Then which one is it, you ask?
It’s actually little bit of both.
The player gets to run a fantasy kingdom called Ardania using some RTS fundamentals. However, the player does not have control over each unit that has been created. Sounds interesting enough?
If you love the fantasy kingdom themed games, you’re probably interested already. But for Sim and/or RTS fans, we can’t say for sure that you’ll like the game, because it diverges a bit from the traditional RTS or Sim genre. Let us explain.
The goal in this game is to run a successful kingdom; slaying demons while running a successful economy. And like many RTS games, it’ll let the player build and upgrade the buildings necessary to protect the land or enrich the economy. But as we told you before, that’s going to be as far as your control extends; trained units from the buildings you’ve built have their own free will. You can’t make them go here or there. So how do you control them? You give them a “quest” to lure them to do what you want.

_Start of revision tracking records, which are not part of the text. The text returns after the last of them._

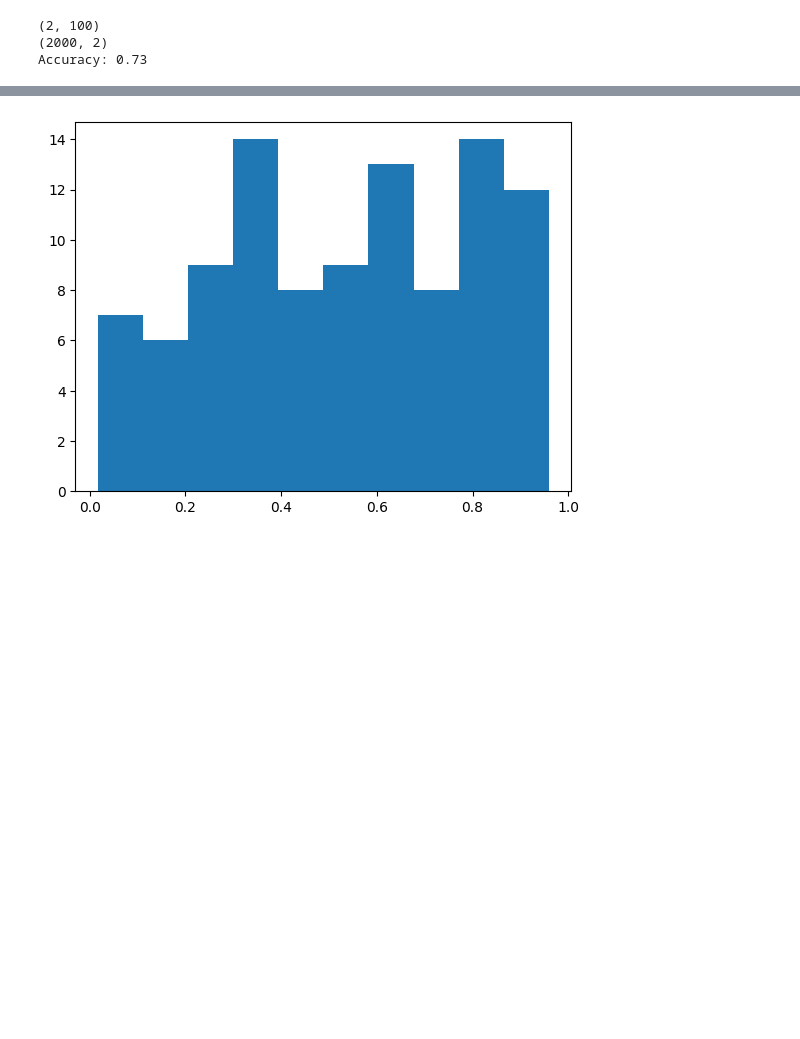
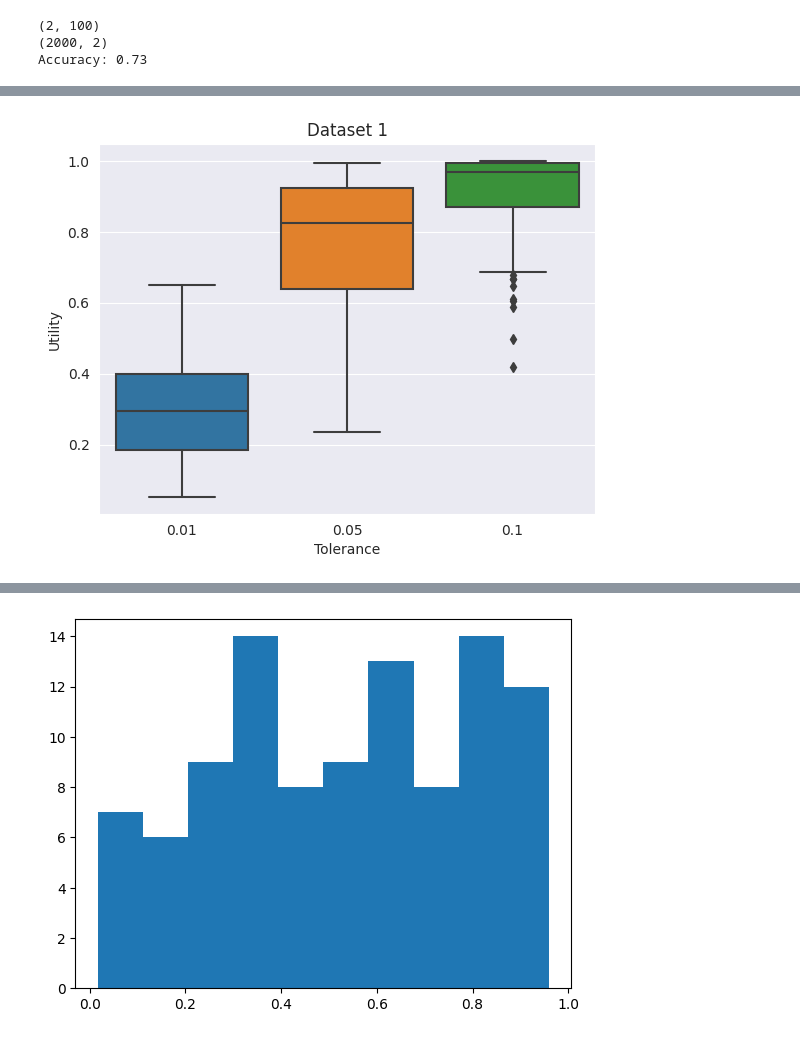
Before and after one commit to lentin26/Student-Prescription-Tree, a Jupyter notebook: lightGBM.ipynb, the cells around one changed output, grey strips where cells are left out. Cells and saved outputs as stored; diff of their text form; code cells hidden in the pictures; blank space fills up the shorter version.

```diff
--- a/lightGBM.ipynb
+++ b/lightGBM.ipynb
@@ -2172,0 +2178,11 @@ array([0.00163793, 0.0068192 , 0.0037239 , 0.00444335, 0.00647626,
+# %%
+sns.boxplot(data=np.array(boxes).T)
+
+plt.title("Dataset 1")
+plt.ylabel("Utility")
+plt.xlabel("Tolerance")
+plt.xticks([0, 1, 2], labels=tolerances)
+
+plt.show()
+# %% [output]
+[figure, added]
```
Also changed, not shown: parts of 5 cells of this notebook.
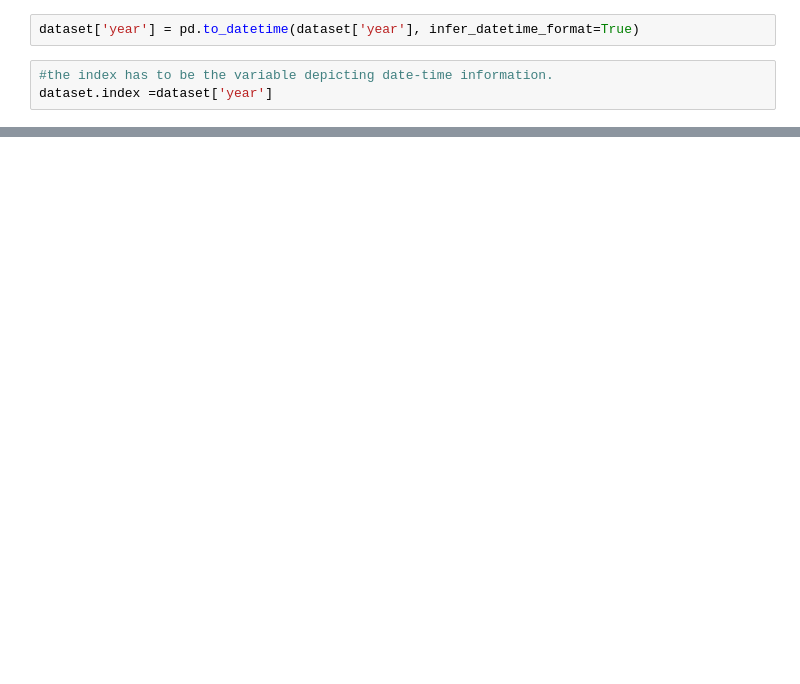
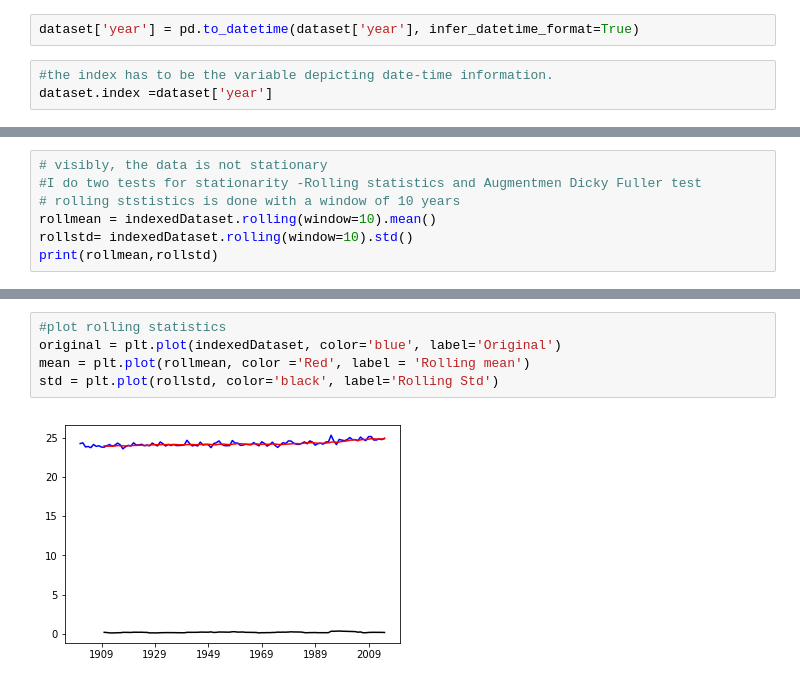
Before and after one commit to chandrabali/TimeSeriesForecastTemperature, a Jupyter notebook: TimeSeriesAnalysis.ipynb, the cells around one changed output, grey strips where cells are left out. Saved outputs shown, nothing was run; the diff lists cells and outputs as text; blank space fills up the shorter version.

```diff
--- a/TimeSeriesAnalysis.ipynb
+++ b/TimeSeriesAnalysis.ipynb
@@ -100,0 +83,7 @@ DatetimeIndex(['1901-01-01', '1902-01-01', '1903-01-01', '1904-01-01',
+# %%
+# visibly, the data is not stationary
+#I do two tests for stationarity -Rolling statistics and Augmentmen Dicky Fuller test
+# rolling ststistics is done with a window of 10 years
+rollmean = indexedDataset.rolling(window=10).mean()
+rollstd= indexedDataset.rolling(window=10).std()
+print(rollmean,rollstd)
@@ -100,0 +108,7 @@ DatetimeIndex(['1901-01-01', '1902-01-01', '1903-01-01', '1904-01-01',
+# %%
+#plot rolling statistics
+original = plt.plot(indexedDataset, color='blue', label='Original')
+mean = plt.plot(rollmean, color ='Red', label = 'Rolling mean')
+std = plt.plot(rollstd, color='black', label='Rolling Std')
+# %% [output]
+[figure, added]
```
Also changed, not shown: parts of 20 cells of this notebook.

Let’s look at an RPG or MMORPG as an example. The objectives and stories are usually progressed through chains of quests, and when the player finishes a quest, he or she is rewarded. Majesty 2 uses this concept, but this time, you’ll be the one giving people the quest, and designating the reward in gold. For instance, if you see a bear running around killing peasants, how do you get rid of them? You flag the bear with a “attack and kill” quest, then set the price of the reward. If you set the reward too low, no one might take on the quest to kill the bear. But if you set the right amount of gold as the reward, perhaps a few warriors and rangers might be interested. The decision of which units participate in the quests are for the AI to decide.
Thankfully, the AI is pretty smart in this game. Of course, the AI can’t read your mind all the time, but this is where the “sim” kicks in. If you were able to control each unit, then it’ll just be another RTS. But getting involved indirectly makes you feel like you’re managing a kingdom as a whole, not just the military.
To make it all happen under your control, you need gold, lots of gold. And this is where the economy system kicks in. How do you make money? You collect taxes from the marketplace, inn, blacksmith and from everyone that lives on your land. You indirectly sell items by making a marketplace, and let them do research of necessary items such as potions or magical accessories that can boost your hero’s abilities. And when you build guilds such as a Warriors Guild or a Rangers Guild, the trained heroes will voluntarily buy the potions from the marketplace as they prepare for upcoming battles. Brilliant!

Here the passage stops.